“Even some of the women became merchants of dildo because they had suffered a special kind of death in their homes (I am sorry to reveal this) and many of the men complained about something that had died below their waists too.
“The ones who did not have such misfortune had one ailment or the other that they had to nurse. From cancer to brain and prostate surgery and whatever, the Villa was a hospital full of agonising patients.”
True? False. To the glory of God, I never experienced anything like this.
Human beings normally face one vicissitude or the other, it is part of life.
But God equally spares His own.
No ailment to nurse, other than things typical of aspiring senior citizens like me. And nothing died under the waist.
Let’s hear Abati again, before we finally weigh anchor: “I really don’t envy the people who work in Aso Villa, the seat of Nigeria’s Presidency. For about six months, I couldn’t even breathe properly.
For another two months, I was on crutches. But I considered myself far luckier than the others who were either nursing a terminal disease or who could not get it up.
“When Presidents make mistakes, they are probably victims of a force higher than what we can imagine. Every student of Aso Villa politics would readily admit that when people get in there, they actually become something else.
They act like they are under a spell. When you issue a well-crafted statement, the public accepts it wrongly.
When the President makes a speech and he truly means well, the speech is interpreted wrongly by the public.
When a policy is introduced, somehow, something just goes wrong…I am therefore convinced that there is an evil spell enveloping this country.
We need to rescue Nigeria from the forces of darkness. Aso Villa should be converted into a museum and abandoned.
“I never slept in the apartment they gave me in that Villa for an hour.”
Well, I slept in my house in the Villa for eight years.
And I snored, even so loudly to wake myself up.
So, it’s really different strokes for different folks.
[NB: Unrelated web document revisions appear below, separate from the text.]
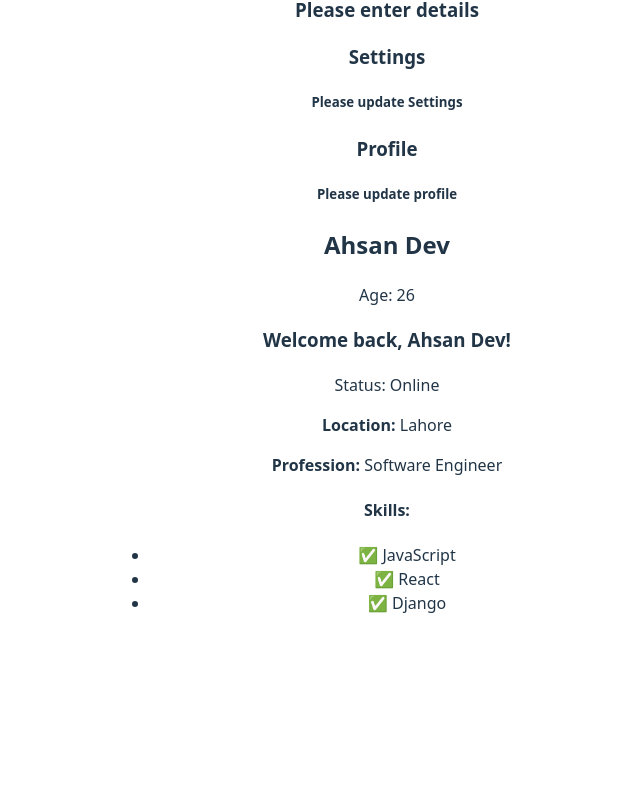
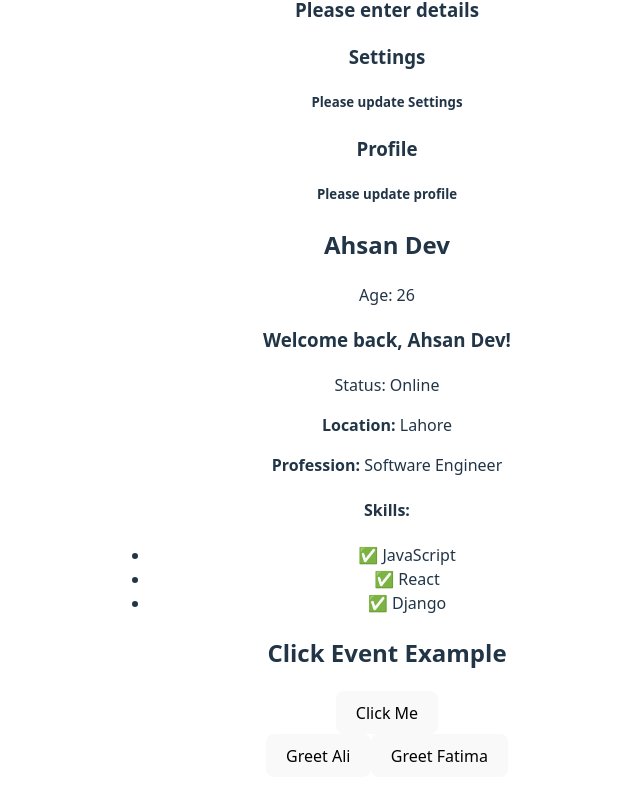
Before and after one commit to ahsan123-png/startUp, a React (Vite) app: page / in a window 1280 px wide. Shown: the part 416-1217 px from the top of the page, without its empty margins (253-893 px from the left). Before the commit the page ends 1079 px from the top, so only its background shows below. Built offline with nearby package versions, Linux system fonts and the light colour scheme.

Commit message:
at here we learn how we use on click events and how  we use the arrow function inside it in react.jsx

```diff
--- a/src/App.jsx
+++ b/src/App.jsx
@@ -5,6 +5,7 @@ import './App.css'
 import Hero from './Hero' // import Hero component from Hero file
 import Login,{msg, Settings, Profile} from './UserComponent' // here you cn see how we import multi componenets from a single file
 import UserCard from './UserCard'
+import ClickExample,{GreetUser} from './ClickExample'
 
 function App() {
   return (
@@ -23,6 +24,9 @@ function App() {
     <Profile />
     {/* Using the user card where we add different info inside js to see the working of jsx  */}
     <UserCard />
+    <ClickExample/>
+     <GreetUser name="Ali" />
+      <GreetUser name="Fatima" />
     </>
   )}
 
@@ -35,6 +39,8 @@ function App() {
     </>
     )
   }
+
+  // here we learn abount use click event and function in jsx
 
 
 
--- /dev/null
+++ b/src/ClickExample.jsx
@@ -0,0 +1,28 @@
+import React from 'react';
+
+function ClickExample() {
+  const handleClick = () => {
+    alert("Button was clicked!");
+  };
+
+  return (
+    <div>
+      <h2>Click Event Example</h2>
+      {/* when we call function on click we use function defination mean without `()` next we learn how we pas parms to function */}
+      <button onClick={handleClick}>Click Me</button>
+    </div>
+  );
+}
+
+const name ="Ahsan"
+export function GreetUser({ name }) {
+  const greet = (userName) => {
+    alert(`Hello, ${userName}!`);
+  };
+
+  return (
+    <button onClick={() => greet(name)}>Greet {name}</button>
+  );
+}
+
+export default ClickExample;
```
And it really has nothing to do with Aso Villa. Yes, sound sleep is another good in goodbye.
The final hurray, the au revoir next week, by the grace of God.